======== Entries shown ========

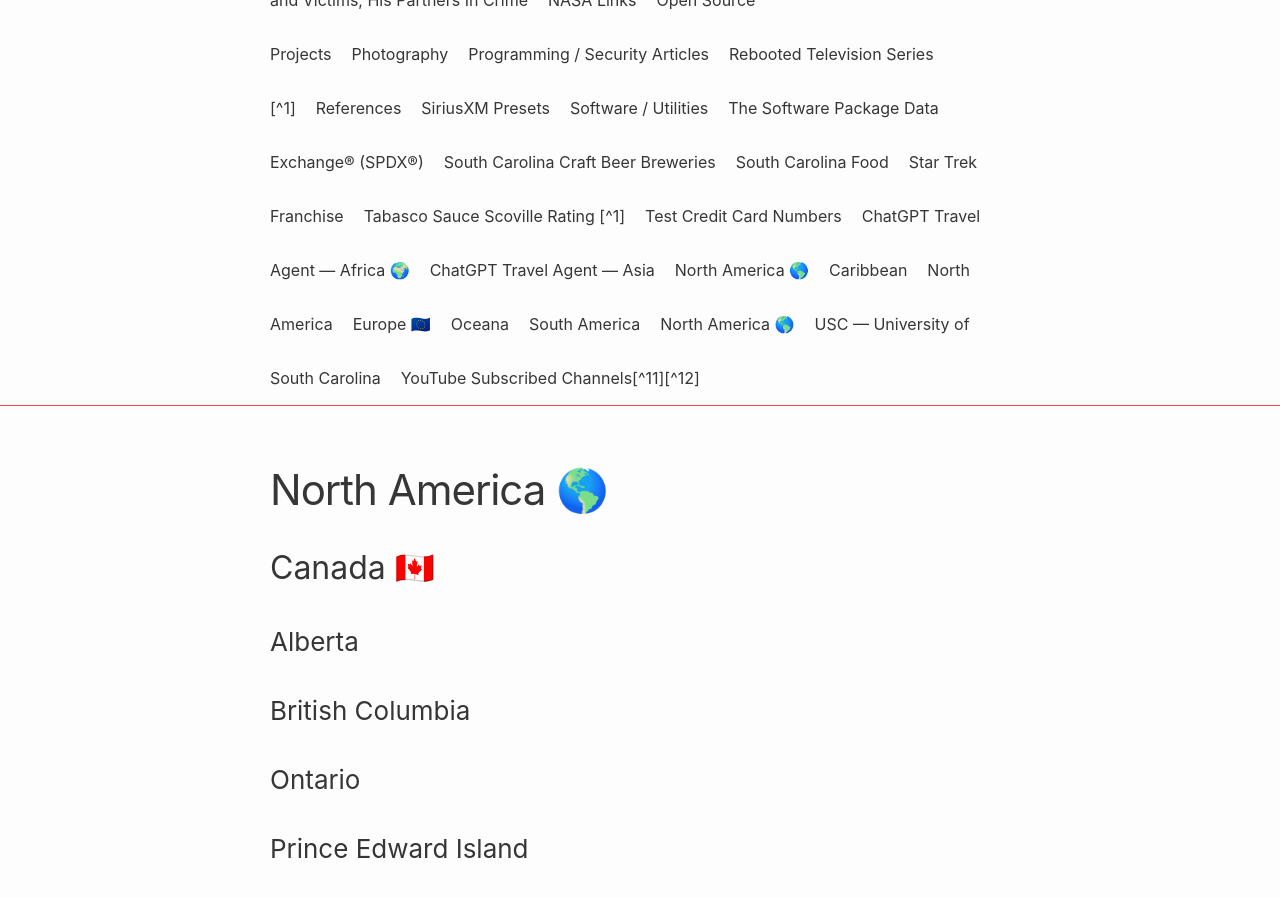
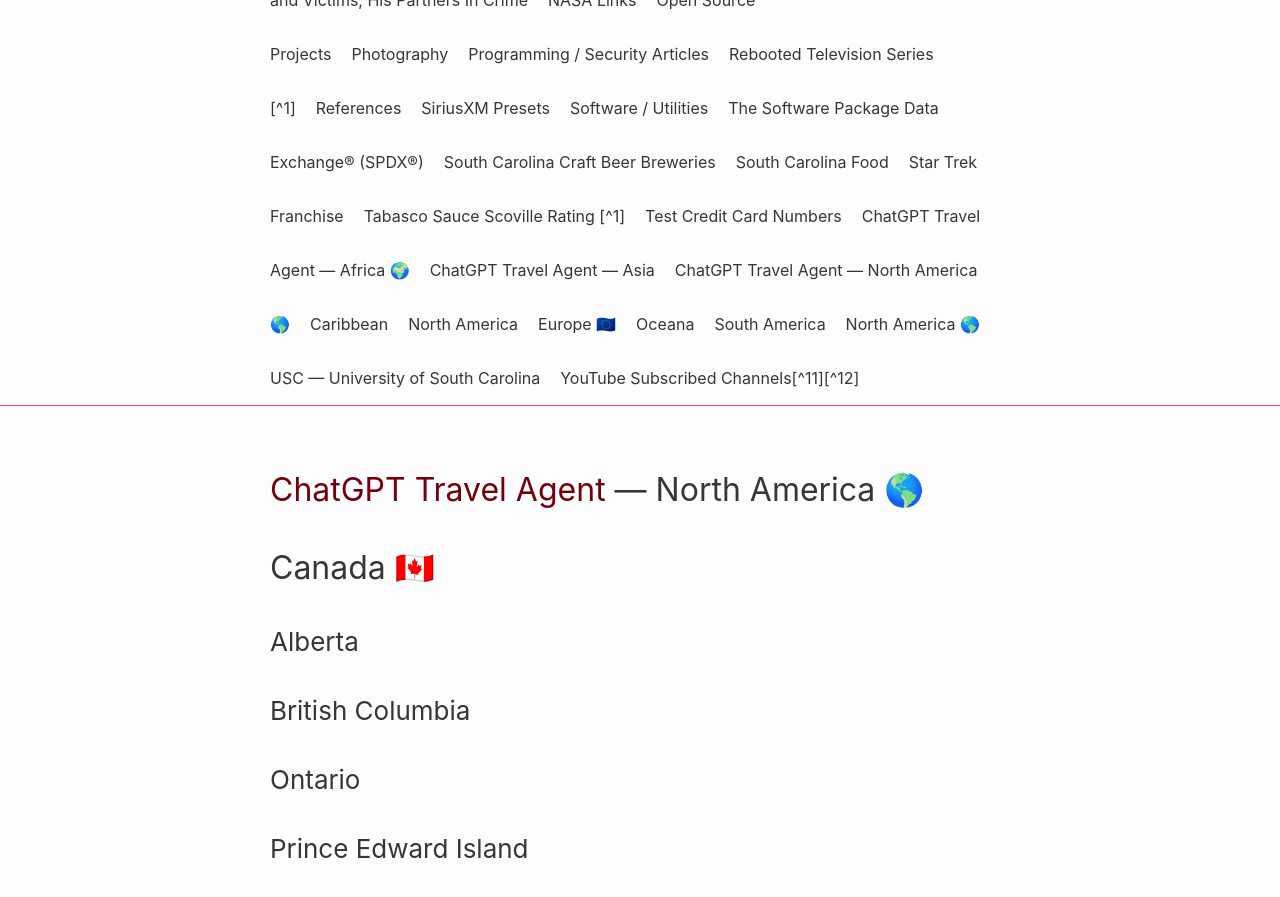
Before and after one commit to RalphHightower/RalphHightower, a Jekyll site: the page built from TravelAgentChatGPT/TravelAgentCanadaChatGPT.md, in a window 1280 px wide and 900 px high, scrolled down 626 px. Shown: the top 897 px of the window. Built offline with Jekyll 4.4.1, drawn with Linux system fonts in a browser that asks for light colours; our own code applies the rules of GitHub Pages for plain Markdown files.

Commit message:
[doc](doc): Update TravelAgentCanadaChatGPT H1

```diff
--- a/TravelAgentChatGPT/TravelAgentCanadaChatGPT.md
+++ b/TravelAgentChatGPT/TravelAgentCanadaChatGPT.md
@@ -1,4 +1,4 @@
-# North America 🌎
+## [ChatGPT Travel Agent](https://chat.openai.com/) — North America 🌎
 ## Canada 🇨🇦
 ### Alberta
 ### British Columbia
```
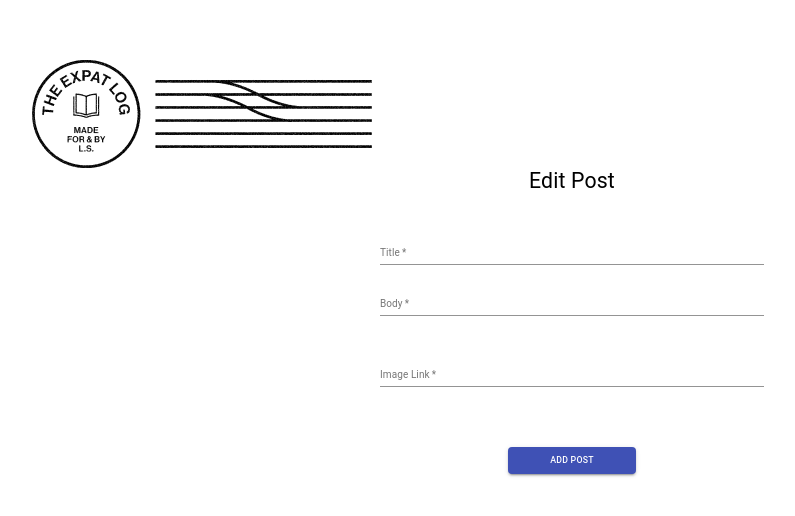
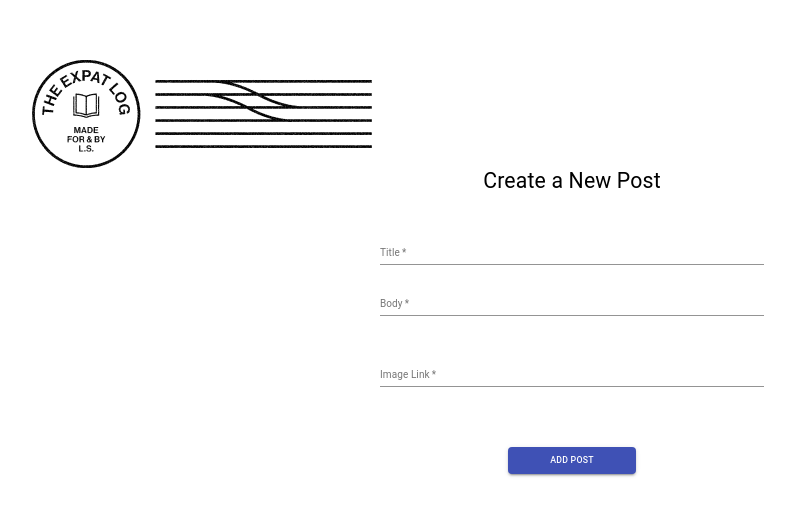
Before and after one commit to Expat-Journal-Log/front-end, a React (Create React App) app in the folder expat-journal-app/: page /create-post in a window 1280 px wide. Shown: the top 516 px of the page, without its empty margins (68-863 px from the left). Built offline with nearby package versions, Linux system fonts and the light colour scheme; no server answers.

Commit message:
fixed form bugs

```diff
--- a/expat-journal-app/src/components/PostForm.js
+++ b/expat-journal-app/src/components/PostForm.js
@@ -41,6 +41,7 @@ const PostForm = (props) => {
     const { push } = useHistory();
 
     useEffect(() => {
+        if(editing === 'true'){
             axiosWithAuth()
                 .get(`/api/posts/${id}`)
                 .then(res => {
@@ -49,6 +50,7 @@ const PostForm = (props) => {
                     setFormValues(res.data);
                 })
                 .catch(err => console.error('PostForm: useEffect: DT: Error: ', err));
+        }
     }, []);
 
     const handleChanges = e => {
@@ -61,7 +63,7 @@ const PostForm = (props) => {
      const handleSubmit = e => {
         e.preventDefault();
 
-        if(editing){
+        if(editing === 'true'){
             axiosWithAuth()
                 .put(`/api/posts/${id}`, formValues)
                 .then(res => {
@@ -90,7 +92,7 @@ const PostForm = (props) => {
 
     return(
         <>
-            <Typography component='h3' variant='h4'>{editing ? 'Edit Post' : 'Create a New Post'}</Typography>
+            <Typography component='h3' variant='h4'>{editing === 'true' ? 'Edit Post' : 'Create a New Post'}</Typography>
             <form className='form-container' noValidate autoComplete='off' onSubmit={handleSubmit}>
                 <TextField
                     className={classes.title}
```
Lines whose indentation alone changed are shown as unchanged.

========

- **Exercise prompt**
Without including the pictures, return each record above exactly as it stands.

- **Output**
Before and after one commit to RalphHightower/RalphHightower, a Jekyll site: the page built from TravelAgentChatGPT/TravelAgentCanadaChatGPT.md, in a window 1280 px wide and 900 px high, scrolled down 626 px. Shown: the top 897 px of the window. Built offline with Jekyll 4.4.1, drawn with Linux system fonts in a browser that asks for light colours; our own code applies the rules of GitHub Pages for plain Markdown files.

Commit message:
[doc](doc): Update TravelAgentCanadaChatGPT H1

```diff
--- a/TravelAgentChatGPT/TravelAgentCanadaChatGPT.md
+++ b/TravelAgentChatGPT/TravelAgentCanadaChatGPT.md
@@ -1,4 +1,4 @@
-# North America 🌎
+## [ChatGPT Travel Agent](https://chat.openai.com/) — North America 🌎
 ## Canada 🇨🇦
 ### Alberta
 ### British Columbia
```
Before and after one commit to Expat-Journal-Log/front-end, a React (Create React App) app in the folder expat-journal-app/: page /create-post in a window 1280 px wide. Shown: the top 516 px of the page, without its empty margins (68-863 px from the left). Built offline with nearby package versions, Linux system fonts and the light colour scheme; no server answers.

Commit message:
fixed form bugs

```diff
--- a/expat-journal-app/src/components/PostForm.js
+++ b/expat-journal-app/src/components/PostForm.js
@@ -41,6 +41,7 @@ const PostForm = (props) => {
     const { push } = useHistory();
 
     useEffect(() => {
+        if(editing === 'true'){
             axiosWithAuth()
                 .get(`/api/posts/${id}`)
                 .then(res => {
@@ -49,6 +50,7 @@ const PostForm = (props) => {
                     setFormValues(res.data);
                 })
                 .catch(err => console.error('PostForm: useEffect: DT: Error: ', err));
+        }
     }, []);
 
     const handleChanges = e => {
@@ -61,7 +63,7 @@ const PostForm = (props) => {
      const handleSubmit = e => {
         e.preventDefault();
 
-        if(editing){
+        if(editing === 'true'){
             axiosWithAuth()
                 .put(`/api/posts/${id}`, formValues)
                 .then(res => {
@@ -90,7 +92,7 @@ const PostForm = (props) => {
 
     return(
         <>
-            <Typography component='h3' variant='h4'>{editing ? 'Edit Post' : 'Create a New Post'}</Typography>
+            <Typography component='h3' variant='h4'>{editing === 'true' ? 'Edit Post' : 'Create a New Post'}</Typography>
             <form className='form-container' noValidate autoComplete='off' onSubmit={handleSubmit}>
                 <TextField
                     className={classes.title}
```
Lines whose indentation alone changed are shown as unchanged.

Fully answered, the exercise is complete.